Dataset records Start Marker

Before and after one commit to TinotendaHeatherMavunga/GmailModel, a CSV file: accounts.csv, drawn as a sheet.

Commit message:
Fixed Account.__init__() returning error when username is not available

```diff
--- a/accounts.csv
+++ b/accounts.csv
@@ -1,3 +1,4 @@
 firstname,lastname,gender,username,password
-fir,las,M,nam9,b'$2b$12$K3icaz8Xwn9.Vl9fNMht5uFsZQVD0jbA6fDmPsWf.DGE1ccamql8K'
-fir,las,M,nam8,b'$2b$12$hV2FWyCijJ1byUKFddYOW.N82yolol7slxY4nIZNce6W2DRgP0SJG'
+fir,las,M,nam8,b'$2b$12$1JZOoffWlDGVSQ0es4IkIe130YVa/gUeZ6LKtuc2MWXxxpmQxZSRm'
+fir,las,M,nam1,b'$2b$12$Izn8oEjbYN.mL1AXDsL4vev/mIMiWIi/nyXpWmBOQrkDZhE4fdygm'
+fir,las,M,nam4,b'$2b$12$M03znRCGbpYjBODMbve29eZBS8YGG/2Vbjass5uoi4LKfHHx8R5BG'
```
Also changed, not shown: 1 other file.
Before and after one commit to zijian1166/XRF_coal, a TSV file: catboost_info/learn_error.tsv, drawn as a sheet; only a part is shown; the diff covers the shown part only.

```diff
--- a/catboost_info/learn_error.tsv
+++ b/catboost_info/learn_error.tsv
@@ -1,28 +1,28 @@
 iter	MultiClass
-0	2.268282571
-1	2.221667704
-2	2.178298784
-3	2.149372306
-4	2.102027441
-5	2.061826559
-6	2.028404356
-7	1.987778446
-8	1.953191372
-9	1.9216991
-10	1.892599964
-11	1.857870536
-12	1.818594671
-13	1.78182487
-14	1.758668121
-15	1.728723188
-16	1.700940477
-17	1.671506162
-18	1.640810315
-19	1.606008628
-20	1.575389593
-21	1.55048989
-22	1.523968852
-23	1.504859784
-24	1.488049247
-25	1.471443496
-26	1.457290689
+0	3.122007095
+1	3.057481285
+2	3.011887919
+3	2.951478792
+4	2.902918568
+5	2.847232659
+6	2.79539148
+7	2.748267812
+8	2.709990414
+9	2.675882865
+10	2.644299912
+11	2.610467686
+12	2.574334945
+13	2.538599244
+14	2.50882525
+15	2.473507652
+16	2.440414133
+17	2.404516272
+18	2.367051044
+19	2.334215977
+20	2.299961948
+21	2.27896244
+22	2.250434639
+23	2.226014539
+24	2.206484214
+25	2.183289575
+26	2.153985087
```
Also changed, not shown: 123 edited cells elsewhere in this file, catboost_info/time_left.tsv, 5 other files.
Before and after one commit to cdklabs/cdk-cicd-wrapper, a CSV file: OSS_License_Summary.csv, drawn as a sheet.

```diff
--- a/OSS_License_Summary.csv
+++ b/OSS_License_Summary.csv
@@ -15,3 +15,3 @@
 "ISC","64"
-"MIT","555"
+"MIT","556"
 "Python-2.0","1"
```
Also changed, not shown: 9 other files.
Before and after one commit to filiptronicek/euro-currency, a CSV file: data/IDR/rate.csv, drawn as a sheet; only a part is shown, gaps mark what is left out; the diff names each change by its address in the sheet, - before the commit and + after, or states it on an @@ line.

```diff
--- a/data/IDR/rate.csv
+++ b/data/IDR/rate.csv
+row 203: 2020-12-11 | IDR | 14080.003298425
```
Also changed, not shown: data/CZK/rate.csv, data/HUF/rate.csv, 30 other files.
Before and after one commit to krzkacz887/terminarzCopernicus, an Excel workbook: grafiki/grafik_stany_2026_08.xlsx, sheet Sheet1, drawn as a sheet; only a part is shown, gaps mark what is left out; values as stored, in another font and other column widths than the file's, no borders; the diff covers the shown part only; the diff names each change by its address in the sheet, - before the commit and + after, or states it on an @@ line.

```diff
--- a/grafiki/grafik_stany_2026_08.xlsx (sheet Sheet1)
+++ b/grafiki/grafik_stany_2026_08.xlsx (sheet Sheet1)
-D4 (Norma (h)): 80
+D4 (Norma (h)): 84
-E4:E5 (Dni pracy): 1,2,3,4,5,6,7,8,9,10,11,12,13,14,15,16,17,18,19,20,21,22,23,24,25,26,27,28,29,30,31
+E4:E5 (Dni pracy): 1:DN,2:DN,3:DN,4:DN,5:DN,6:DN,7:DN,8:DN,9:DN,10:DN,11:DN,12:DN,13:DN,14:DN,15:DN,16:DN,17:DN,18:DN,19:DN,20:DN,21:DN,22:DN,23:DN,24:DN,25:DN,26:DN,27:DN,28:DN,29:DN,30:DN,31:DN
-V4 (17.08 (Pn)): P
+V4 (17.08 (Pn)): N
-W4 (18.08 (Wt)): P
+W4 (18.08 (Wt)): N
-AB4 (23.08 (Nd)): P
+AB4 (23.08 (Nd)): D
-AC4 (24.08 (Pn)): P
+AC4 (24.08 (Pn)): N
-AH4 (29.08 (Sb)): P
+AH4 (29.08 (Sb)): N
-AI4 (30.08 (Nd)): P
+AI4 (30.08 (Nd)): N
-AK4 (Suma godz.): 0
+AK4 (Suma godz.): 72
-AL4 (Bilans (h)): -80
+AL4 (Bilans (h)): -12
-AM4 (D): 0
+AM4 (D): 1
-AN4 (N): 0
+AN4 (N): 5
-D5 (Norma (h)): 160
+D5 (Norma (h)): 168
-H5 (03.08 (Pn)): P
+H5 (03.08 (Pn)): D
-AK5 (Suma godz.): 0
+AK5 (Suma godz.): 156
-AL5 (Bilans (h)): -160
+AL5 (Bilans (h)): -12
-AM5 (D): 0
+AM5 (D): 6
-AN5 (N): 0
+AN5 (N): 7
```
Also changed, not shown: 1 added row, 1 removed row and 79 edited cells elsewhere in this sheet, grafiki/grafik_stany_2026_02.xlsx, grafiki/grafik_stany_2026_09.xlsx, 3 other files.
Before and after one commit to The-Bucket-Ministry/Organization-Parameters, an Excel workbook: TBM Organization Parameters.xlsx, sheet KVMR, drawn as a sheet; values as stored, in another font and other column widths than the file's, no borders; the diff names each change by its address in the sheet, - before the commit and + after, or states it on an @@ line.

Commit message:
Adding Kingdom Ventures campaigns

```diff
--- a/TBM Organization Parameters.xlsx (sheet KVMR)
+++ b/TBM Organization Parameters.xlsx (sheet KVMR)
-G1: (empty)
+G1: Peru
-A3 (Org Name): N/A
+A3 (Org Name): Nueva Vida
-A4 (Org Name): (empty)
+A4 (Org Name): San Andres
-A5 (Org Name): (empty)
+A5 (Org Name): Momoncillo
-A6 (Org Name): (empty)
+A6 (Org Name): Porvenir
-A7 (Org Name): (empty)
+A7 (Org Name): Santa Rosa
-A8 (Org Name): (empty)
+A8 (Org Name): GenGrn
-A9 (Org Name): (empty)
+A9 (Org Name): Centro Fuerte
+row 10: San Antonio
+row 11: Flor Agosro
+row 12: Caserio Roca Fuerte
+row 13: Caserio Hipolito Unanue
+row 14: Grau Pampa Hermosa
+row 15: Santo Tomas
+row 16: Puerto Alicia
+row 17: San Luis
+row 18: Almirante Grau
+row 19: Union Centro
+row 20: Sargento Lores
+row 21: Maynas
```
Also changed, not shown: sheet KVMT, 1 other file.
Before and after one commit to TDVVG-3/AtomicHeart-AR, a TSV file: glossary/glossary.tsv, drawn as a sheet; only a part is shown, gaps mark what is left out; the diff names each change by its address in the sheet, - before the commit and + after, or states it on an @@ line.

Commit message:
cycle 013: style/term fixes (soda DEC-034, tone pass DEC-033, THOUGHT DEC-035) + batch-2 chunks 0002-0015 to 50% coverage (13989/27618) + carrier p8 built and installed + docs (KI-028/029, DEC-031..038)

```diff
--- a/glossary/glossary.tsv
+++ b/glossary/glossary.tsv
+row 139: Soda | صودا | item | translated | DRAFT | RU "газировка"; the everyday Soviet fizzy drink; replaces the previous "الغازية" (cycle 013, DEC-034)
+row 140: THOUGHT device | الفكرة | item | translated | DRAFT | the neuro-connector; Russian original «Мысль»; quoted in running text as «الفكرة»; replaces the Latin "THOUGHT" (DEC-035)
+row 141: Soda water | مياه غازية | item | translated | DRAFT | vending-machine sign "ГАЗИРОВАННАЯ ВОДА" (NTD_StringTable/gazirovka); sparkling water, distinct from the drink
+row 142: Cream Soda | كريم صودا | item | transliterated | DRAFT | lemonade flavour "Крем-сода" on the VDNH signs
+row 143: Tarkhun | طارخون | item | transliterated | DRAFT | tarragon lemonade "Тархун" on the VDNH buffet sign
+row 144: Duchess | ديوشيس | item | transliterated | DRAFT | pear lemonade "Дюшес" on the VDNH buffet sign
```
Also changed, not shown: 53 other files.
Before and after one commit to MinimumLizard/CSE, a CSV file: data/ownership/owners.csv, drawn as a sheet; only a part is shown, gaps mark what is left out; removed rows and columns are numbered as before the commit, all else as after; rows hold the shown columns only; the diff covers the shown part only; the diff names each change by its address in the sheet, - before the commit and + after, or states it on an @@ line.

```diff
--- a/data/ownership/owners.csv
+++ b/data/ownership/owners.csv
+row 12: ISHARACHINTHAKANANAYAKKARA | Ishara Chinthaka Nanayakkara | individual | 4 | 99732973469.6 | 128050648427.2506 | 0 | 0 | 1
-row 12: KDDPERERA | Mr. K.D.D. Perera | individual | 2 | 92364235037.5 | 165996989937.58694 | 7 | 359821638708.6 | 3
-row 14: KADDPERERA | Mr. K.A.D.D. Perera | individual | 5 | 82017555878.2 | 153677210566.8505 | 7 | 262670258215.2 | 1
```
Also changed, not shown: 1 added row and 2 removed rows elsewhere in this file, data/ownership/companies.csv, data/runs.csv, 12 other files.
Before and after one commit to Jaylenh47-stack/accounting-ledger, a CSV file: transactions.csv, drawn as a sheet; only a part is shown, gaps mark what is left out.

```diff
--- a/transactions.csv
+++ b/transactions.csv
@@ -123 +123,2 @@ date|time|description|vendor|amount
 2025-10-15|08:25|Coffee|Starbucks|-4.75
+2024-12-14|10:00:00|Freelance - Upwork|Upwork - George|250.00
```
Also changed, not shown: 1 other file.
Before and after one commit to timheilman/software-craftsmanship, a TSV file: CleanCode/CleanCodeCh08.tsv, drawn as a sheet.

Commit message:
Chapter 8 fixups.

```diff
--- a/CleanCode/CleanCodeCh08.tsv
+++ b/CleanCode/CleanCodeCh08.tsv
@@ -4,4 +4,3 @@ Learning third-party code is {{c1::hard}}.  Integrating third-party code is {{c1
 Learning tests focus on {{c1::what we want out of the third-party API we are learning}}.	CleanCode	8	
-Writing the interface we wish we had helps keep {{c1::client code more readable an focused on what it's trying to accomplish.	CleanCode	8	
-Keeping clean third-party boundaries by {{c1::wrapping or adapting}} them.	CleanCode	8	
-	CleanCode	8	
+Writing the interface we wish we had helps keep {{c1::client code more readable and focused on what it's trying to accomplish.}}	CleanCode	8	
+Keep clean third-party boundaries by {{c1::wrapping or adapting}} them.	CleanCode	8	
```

Dataset records End Marker

From the records above, copy every line that holds the word "THOUGHT".

Written response:
cycle 013: style/term fixes (soda DEC-034, tone pass DEC-033, THOUGHT DEC-035) + batch-2 chunks 0002-0015 to 50% coverage (13989/27618) + carrier p8 built and installed + docs (KI-028/029, DEC-031..038)
+row 140: THOUGHT device | الفكرة | item | translated | DRAFT | the neuro-connector; Russian original «Мысль»; quoted in running text as «الفكرة»; replaces the Latin "THOUGHT" (DEC-035)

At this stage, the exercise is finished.